Zoo \ ˈzü \ – a facility with usually indoor and outdoor settings where living, typically wild animals are kept especially for public exhibition.
— called also zoological garden, zoological park (from the Merriam-Webster dictionary)
In 2020, many European cities are still famous for their zoological gardens and parks, from the oldest one of Western countries in Vienna, to the famous Berlin’s zoo with the world’s largest variety of species, passing from Lisbon, London, Hamburg, Paris, Madrid and Belgrade – among others.
Zoological gardens were born as places for staging nature, especially when coming from exotic realities and far away countries, but also for education and science.
From the Persian paradeisos to the English menageries and the travelling fairs which crossed Europe in the XIX century, both western and eastern culture share the custom of gathering rare animals for curiosity and knowledge, and also to show power and to entertain. Finally, in the XIX century, they settled down in form of zoologic gardens. Born as proper institutions, they aimed at scientific research, not anymore to wonder, but capitalism and the urgent need of economic support drastically transformed them in thematic parks.
But today, in 2020, do we still need zoos to explore the animals’ worlds for educational and research purpose? In a century in which massive tourism transformed the distance perception, do we still need them to travel to the exotic?
The city of Belgrade hosts the “Garden of Good Hope”, which sounds like a great name for a place where animals live still in captivity. Which is its contribution to the city, local community, tourism and economy? Let’s walk it together and let’s discuss about a new concept of zoo, trying to reinterpret and revitalize this public heritage and to update it to our contemporary society. And us, do we really still need to go to the zoo and stare at the animals?

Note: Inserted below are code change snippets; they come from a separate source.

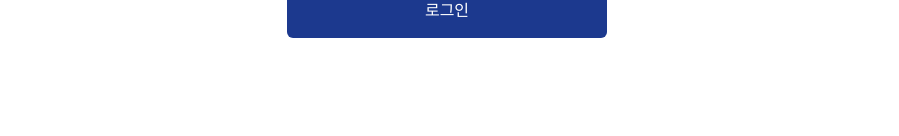
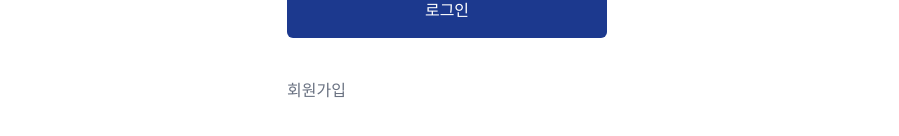
Before and after one commit to minsun0714/Sort-Geek, a React (Vite) app in the folder frontend/: page /login in a window 1280 px wide. Shown: the part 444-580 px from the top of the page, without its empty margins (193-1092 px from the left). Built offline with nearby package versions, Linux system fonts and the light colour scheme.

Commit message:
회원가입 페이지로 navigate하는 버튼 생성

```diff
--- a/frontend/src/pages/Login.tsx
+++ b/frontend/src/pages/Login.tsx
@@ -1,4 +1,5 @@
 import { useForm } from "react-hook-form";
+import { useNavigate } from "react-router";
 import Button from "../components/auth/Button";
 
 type LoginFormData = {
@@ -7,6 +8,7 @@
 };
 
 export default function Login() {
+  const navigate = useNavigate();
   const {
     register,
     handleSubmit,
@@ -32,6 +34,7 @@
         )}
         <label className="py-2 w-full">비밀번호</label>
         <input
+          type="password"
           {...register("password", { required: true })}
           className="h-10 p-2 w-full border-2 border-blue-900 outline-none"
         />
@@ -47,6 +50,9 @@
           <Button text="로그인" />
         </div>
       </form>
+      <div className="w-full text-gray-500">
+        <button onClick={() => navigate("/register")}>회원가입</button>
+      </div>
     </div>
   );
 }
```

“THE GARDEN OF GOOD HOPE or why do we stare at animals?” is a Urban Talk organised by BINA – Belgrade International Architecture Week 2020 in collaboration with Future Architecture Platform and the Calouste Gulbenkian Foundation. The lecture is scheduled for the 4th September 2020 at the Cultural Center in Belgrade, but due to COVID-19 restrictions it may suffer some changes.